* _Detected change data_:

-------------------------

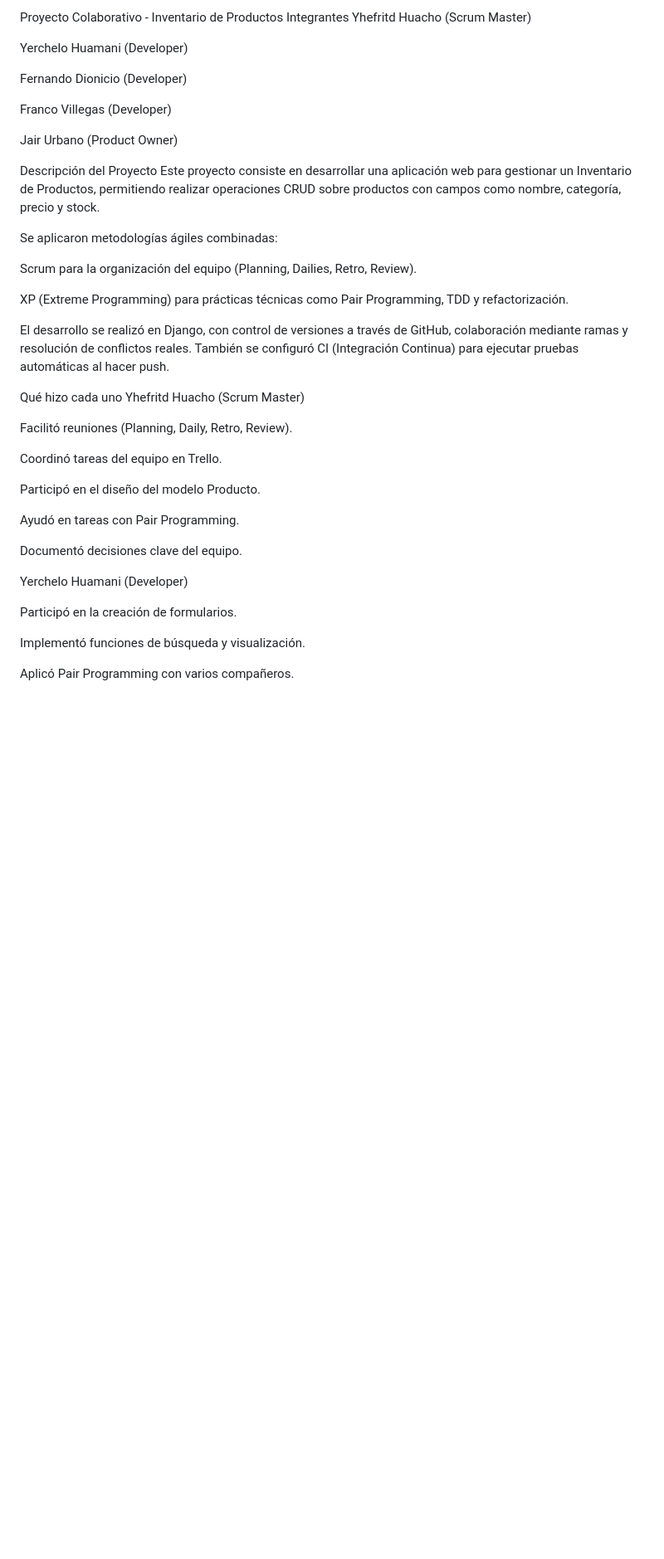
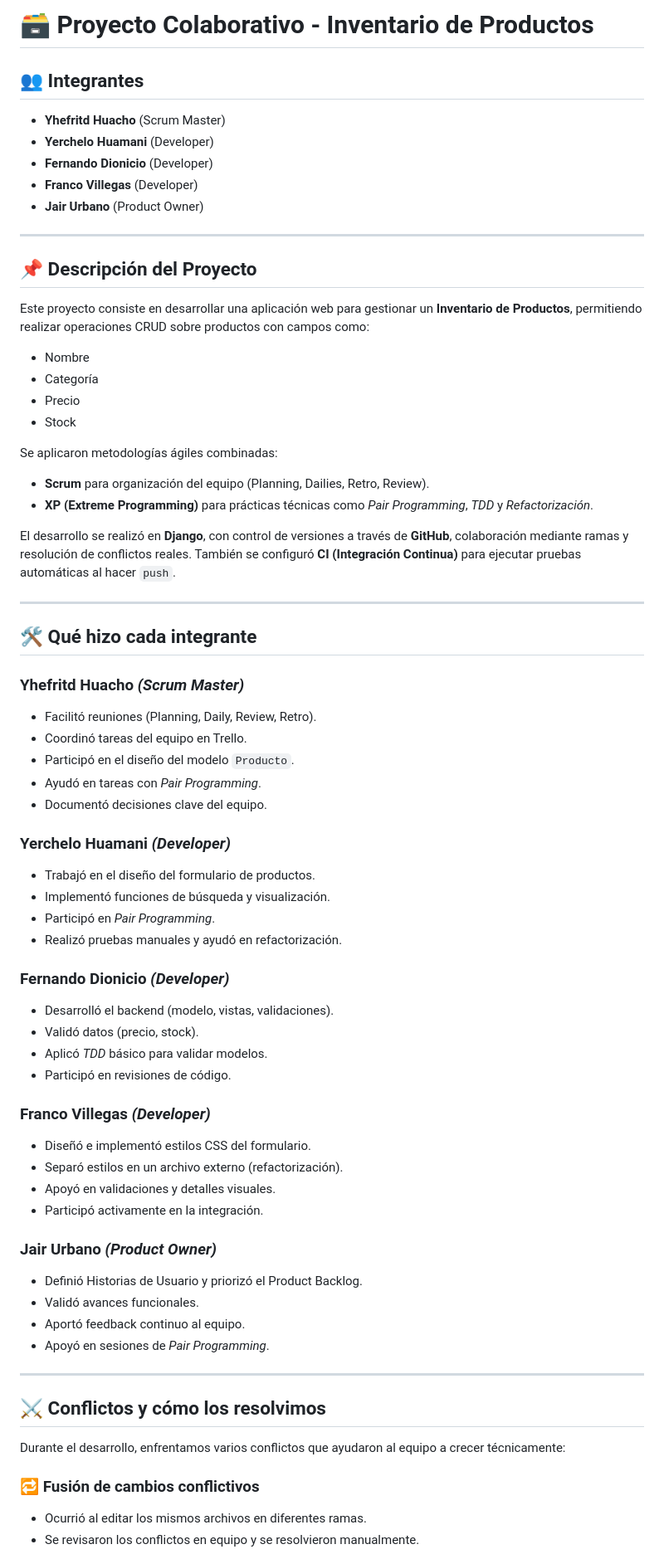
Before and after one commit to Yhefritd/Control-Estudiantes, a Markdown page: README.md, the part around the change printed below. Shown: that part at 83% size. GitHub-like rendering; blank space fills up the shorter version.

Commit message:
Cambio README.md

```diff
--- a/README.md
+++ b/README.md
@@ -1,44 +1,73 @@
-Proyecto Colaborativo - Inventario de Productos
-Integrantes
-Yhefritd Huacho (Scrum Master)
+# 🗃️ Proyecto Colaborativo - Inventario de Productos
 
-Yerchelo Huamani (Developer)
+## 👥 Integrantes
 
-Fernando Dionicio (Developer)
+- **Yhefritd Huacho** (Scrum Master)
+- **Yerchelo Huamani** (Developer)
+- **Fernando Dionicio** (Developer)
+- **Franco Villegas** (Developer)
+- **Jair Urbano** (Product Owner)
 
-Franco Villegas (Developer)
+---
 
-Jair Urbano (Product Owner)
+## 📌 Descripción del Proyecto
 
-Descripción del Proyecto
-Este proyecto consiste en desarrollar una aplicación web para gestionar un Inventario de Productos, permitiendo realizar operaciones CRUD sobre productos con campos como nombre, categoría, precio y stock.
+Este proyecto consiste en desarrollar una aplicación web para gestionar un **Inventario de Productos**, permitiendo realizar operaciones CRUD sobre productos con campos como:
+
+- Nombre
+- Categoría
+- Precio
+- Stock
 
 Se aplicaron metodologías ágiles combinadas:
 
-Scrum para la organización del equipo (Planning, Dailies, Retro, Review).
+- **Scrum** para organización del equipo (Planning, Dailies, Retro, Review).
+- **XP (Extreme Programming)** para prácticas técnicas como *Pair Programming*, *TDD* y *Refactorización*.
 
-XP (Extreme Programming) para prácticas técnicas como Pair Programming, TDD y refactorización.
+El desarrollo se realizó en **Django**, con control de versiones a través de **GitHub**, colaboración mediante ramas y resolución de conflictos reales. También se configuró **CI (Integración Continua)** para ejecutar pruebas automáticas al hacer `push`.
 
-El desarrollo se realizó en Django, con control de versiones a través de GitHub, colaboración mediante ramas y resolución de conflictos reales. También se configuró CI (Integración Continua) para ejecutar pruebas automáticas al hacer push.
+---
 
-Qué hizo cada uno
-Yhefritd Huacho (Scrum Master)
+## 🛠️ Qué hizo cada integrante
 
-Facilitó reuniones (Planning, Daily, Retro, Review).
+### Yhefritd Huacho *(Scrum Master)*
+- Facilitó reuniones (Planning, Daily, Review, Retro).
+- Coordinó tareas del equipo en Trello.
+- Participó en el diseño del modelo `Producto`.
+- Ayudó en tareas con *Pair Programming*.
+- Documentó decisiones clave del equipo.
 
-Coordinó tareas del equipo en Trello.
+### Yerchelo Huamani *(Developer)*
+- Trabajó en el diseño del formulario de productos.
+- Implementó funciones de búsqueda y visualización.
+- Participó en *Pair Programming*.
+- Realizó pruebas manuales y ayudó en refactorización.
 
-Participó en el diseño del modelo Producto.
+### Fernando Dionicio *(Developer)*
+- Desarrolló el backend (modelo, vistas, validaciones).
+- Validó datos (precio, stock).
+- Aplicó *TDD* básico para validar modelos.
+- Participó en revisiones de código.
 
-Ayudó en tareas con Pair Programming.
+### Franco Villegas *(Developer)*
+- Diseñó e implementó estilos CSS del formulario.
+- Separó estilos en un archivo externo (refactorización).
+- Apoyó en validaciones y detalles visuales.
+- Participó activamente en la integración.
 
-Documentó decisiones clave del equipo.
+### Jair Urbano *(Product Owner)*
+- Definió Historias de Usuario y priorizó el Product Backlog.
+- Validó avances funcionales.
+- Aportó feedback continuo al equipo.
+- Apoyó en sesiones de *Pair Programming*.
 
-Yerchelo Huamani (Developer)
+---
 
-Participó en la creación de formularios.
+## ⚔️ Conflictos y cómo los resolvimos
 
-Implementó funciones de búsqueda y visualización.
+Durante el desarrollo, enfrentamos varios conflictos que ayudaron al equipo a crecer técnicamente:
 
-Aplicó Pair Programming con varios compañeros.
+### 🔁 Fusión de cambios conflictivos
+- Ocurrió al editar los mismos archivos en diferentes ramas.
+- Se revisaron los conflictos en equipo y se resolvieron manualmente.
 
```
Also changed, not shown: other parts of README.md (+28 -73 lines).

-------------------------

* _TASK_: Repeat the records in full, exactly as they appear, but with the pictures removed.

* _PROBLEM SOLUTION_:
Before and after one commit to Yhefritd/Control-Estudiantes, a Markdown page: README.md, the part around the change printed below. Shown: that part at 83% size. GitHub-like rendering; blank space fills up the shorter version.

Commit message:
Cambio README.md

```diff
--- a/README.md
+++ b/README.md
@@ -1,44 +1,73 @@
-Proyecto Colaborativo - Inventario de Productos
-Integrantes
-Yhefritd Huacho (Scrum Master)
+# 🗃️ Proyecto Colaborativo - Inventario de Productos
 
-Yerchelo Huamani (Developer)
+## 👥 Integrantes
 
-Fernando Dionicio (Developer)
+- **Yhefritd Huacho** (Scrum Master)
+- **Yerchelo Huamani** (Developer)
+- **Fernando Dionicio** (Developer)
+- **Franco Villegas** (Developer)
+- **Jair Urbano** (Product Owner)
 
-Franco Villegas (Developer)
+---
 
-Jair Urbano (Product Owner)
+## 📌 Descripción del Proyecto
 
-Descripción del Proyecto
-Este proyecto consiste en desarrollar una aplicación web para gestionar un Inventario de Productos, permitiendo realizar operaciones CRUD sobre productos con campos como nombre, categoría, precio y stock.
+Este proyecto consiste en desarrollar una aplicación web para gestionar un **Inventario de Productos**, permitiendo realizar operaciones CRUD sobre productos con campos como:
+
+- Nombre
+- Categoría
+- Precio
+- Stock
 
 Se aplicaron metodologías ágiles combinadas:
 
-Scrum para la organización del equipo (Planning, Dailies, Retro, Review).
+- **Scrum** para organización del equipo (Planning, Dailies, Retro, Review).
+- **XP (Extreme Programming)** para prácticas técnicas como *Pair Programming*, *TDD* y *Refactorización*.
 
-XP (Extreme Programming) para prácticas técnicas como Pair Programming, TDD y refactorización.
+El desarrollo se realizó en **Django**, con control de versiones a través de **GitHub**, colaboración mediante ramas y resolución de conflictos reales. También se configuró **CI (Integración Continua)** para ejecutar pruebas automáticas al hacer `push`.
 
-El desarrollo se realizó en Django, con control de versiones a través de GitHub, colaboración mediante ramas y resolución de conflictos reales. También se configuró CI (Integración Continua) para ejecutar pruebas automáticas al hacer push.
+---
 
-Qué hizo cada uno
-Yhefritd Huacho (Scrum Master)
+## 🛠️ Qué hizo cada integrante
 
-Facilitó reuniones (Planning, Daily, Retro, Review).
+### Yhefritd Huacho *(Scrum Master)*
+- Facilitó reuniones (Planning, Daily, Review, Retro).
+- Coordinó tareas del equipo en Trello.
+- Participó en el diseño del modelo `Producto`.
+- Ayudó en tareas con *Pair Programming*.
+- Documentó decisiones clave del equipo.
 
-Coordinó tareas del equipo en Trello.
+### Yerchelo Huamani *(Developer)*
+- Trabajó en el diseño del formulario de productos.
+- Implementó funciones de búsqueda y visualización.
+- Participó en *Pair Programming*.
+- Realizó pruebas manuales y ayudó en refactorización.
 
-Participó en el diseño del modelo Producto.
+### Fernando Dionicio *(Developer)*
+- Desarrolló el backend (modelo, vistas, validaciones).
+- Validó datos (precio, stock).
+- Aplicó *TDD* básico para validar modelos.
+- Participó en revisiones de código.
 
-Ayudó en tareas con Pair Programming.
+### Franco Villegas *(Developer)*
+- Diseñó e implementó estilos CSS del formulario.
+- Separó estilos en un archivo externo (refactorización).
+- Apoyó en validaciones y detalles visuales.
+- Participó activamente en la integración.
 
-Documentó decisiones clave del equipo.
+### Jair Urbano *(Product Owner)*
+- Definió Historias de Usuario y priorizó el Product Backlog.
+- Validó avances funcionales.
+- Aportó feedback continuo al equipo.
+- Apoyó en sesiones de *Pair Programming*.
 
-Yerchelo Huamani (Developer)
+---
 
-Participó en la creación de formularios.
+## ⚔️ Conflictos y cómo los resolvimos
 
-Implementó funciones de búsqueda y visualización.
+Durante el desarrollo, enfrentamos varios conflictos que ayudaron al equipo a crecer técnicamente:
 
-Aplicó Pair Programming con varios compañeros.
+### 🔁 Fusión de cambios conflictivos
+- Ocurrió al editar los mismos archivos en diferentes ramas.
+- Se revisaron los conflictos en equipo y se resolvieron manualmente.
 
```
Also changed, not shown: other parts of README.md (+28 -73 lines).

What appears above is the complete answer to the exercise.